“The fact that magic is based on secrecy means that it has fallen behind the rest of society, and for a long time the Magic Circle was seen as an elite gentlemen’s club, inaccessible to women,” Mills, pictured below, told The Stage earlier this week. “It was only in the 1990s that they started to allow women to become members.”

But the tides are beginning to turn, and women are making their mark on the industry in a way no man can. “Women come at it from a different angle to men,” Mills told The Stage. “I might deliver a trick in a gentler or more flirty way than a man. I’m working on something at the moment where fashion and beauty are components of the act, and I don’t think a male magician would be interested in that.”
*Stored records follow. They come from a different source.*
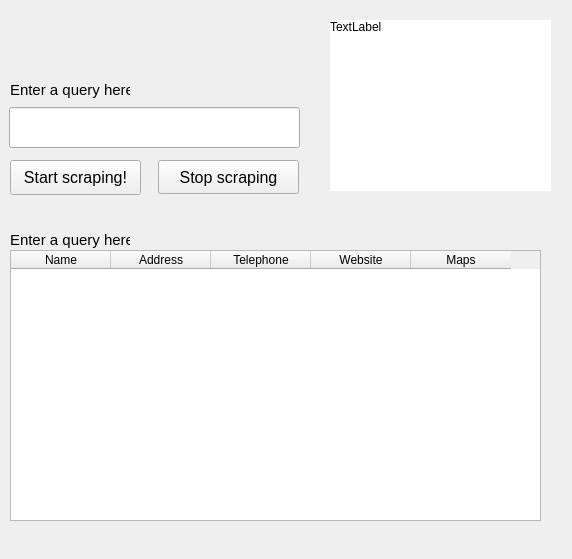
First picture: the form in UI/goomaps.ui, repository AhmedGsm/Google-Maps-Scraper, before the edit.
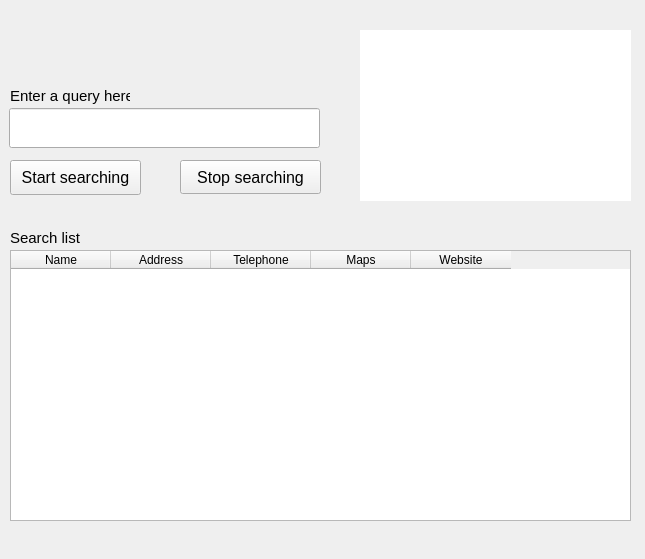
Second picture: the form after the edit.

Commit message: Update table Widget with scraped data

What changed in the file:
```diff
--- a/UI/goomaps.ui
+++ b/UI/goomaps.ui
@@ -6,7 +6,7 @@
    <rect>
     <x>0</x>
     <y>0</y>
-    <width>572</width>
+    <width>645</width>
     <height>559</height>
    </rect>
   </property>
@@ -21,7 +21,7 @@
     <property name="geometry">
      <rect>
       <x>10</x>
-      <y>80</y>
+      <y>86</y>
       <width>120</width>
       <height>20</height>
      </rect>
@@ -39,9 +39,9 @@
     <property name="geometry">
      <rect>
       <x>9</x>
-      <y>107</y>
-      <width>291</width>
-      <height>41</height>
+      <y>108</y>
+      <width>311</width>
+      <height>40</height>
      </rect>
     </property>
     <property name="minimumSize">
@@ -66,9 +66,9 @@
    <widget class="QLabel" name="messagesLabel">
     <property name="geometry">
      <rect>
-      <x>330</x>
-      <y>20</y>
-      <width>221</width>
+      <x>360</x>
+      <y>30</y>
+      <width>271</width>
       <height>171</height>
      </rect>
     </property>
@@ -88,7 +88,7 @@
      <string notr="true">background-color: White</string>
     </property>
     <property name="text">
-     <string>TextLabel</string>
+     <string/>
     </property>
     <property name="alignment">
      <set>Qt::AlignLeading|Qt::AlignLeft|Qt::AlignTop</set>
@@ -99,7 +99,7 @@
      <rect>
       <x>10</x>
       <y>250</y>
-      <width>531</width>
+      <width>621</width>
       <height>271</height>
      </rect>
     </property>
@@ -118,22 +118,22 @@
       <string>Telephone</string>
      </property>
     </column>
-    <column>
-     <property name="text">
-      <string>Website</string>
-     </property>
-    </column>
     <column>
      <property name="text">
       <string>Maps</string>
      </property>
     </column>
+    <column>
+     <property name="text">
+      <string>Website</string>
+     </property>
+    </column>
    </widget>
    <widget class="QLabel" name="label_2">
     <property name="geometry">
      <rect>
       <x>10</x>
-      <y>230</y>
+      <y>228</y>
       <width>120</width>
       <height>20</height>
      </rect>
@@ -144,7 +144,7 @@
      </font>
     </property>
     <property name="text">
-     <string>Enter a query here</string>
+     <string>Search list</string>
     </property>
    </widget>
    <widget class="QPushButton" name="searchButton">
@@ -174,13 +174,13 @@
      </font>
     </property>
     <property name="text">
-     <string>Start scraping!</string>
+     <string>Start searching</string>
     </property>
    </widget>
    <widget class="QPushButton" name="stopScrapingButton">
     <property name="geometry">
      <rect>
-      <x>158</x>
+      <x>180</x>
       <y>160</y>
       <width>141</width>
       <height>34</height>
@@ -204,7 +204,7 @@
      </font>
     </property>
     <property name="text">
-     <string>Stop scraping</string>
+     <string>Stop searching</string>
     </property>
    </widget>
   </widget>
```
Left out of the diff: 4 changed lines with no effect on the pictures. The commit also changes 4 other files.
As recently as 2008, when Mills entered the magical fold, she was surrounded by men — though they greeted her with curiosity rather than hostility, as she told The Guardian. “I definitely felt odd being one of the only women at the beginning,” she explained. “The older magicians were particularly intrigued to find out how good I was and what kind of magic I was doing, just because I was female. There is that extra element of proving yourself, more judging eyes on you.”

Though magic has come a long way in the past two decades, it still has a long way to go in terms of gender representation. “It feels like magic is playing catch-up to the rest of the entertainment industry, because for so long it was white gloves and top hats and scantily dressed female assistants, which is hardly encouraging for young girls,” Mills told The Guardian.

That said, if the president of the Magic Circle said himself that women make the best magicians, then it looks as though the tide will turn. Perhaps we’ll be seeing more men in spandex, being sawed in half by female magicians instead.

(Images via Instagram.)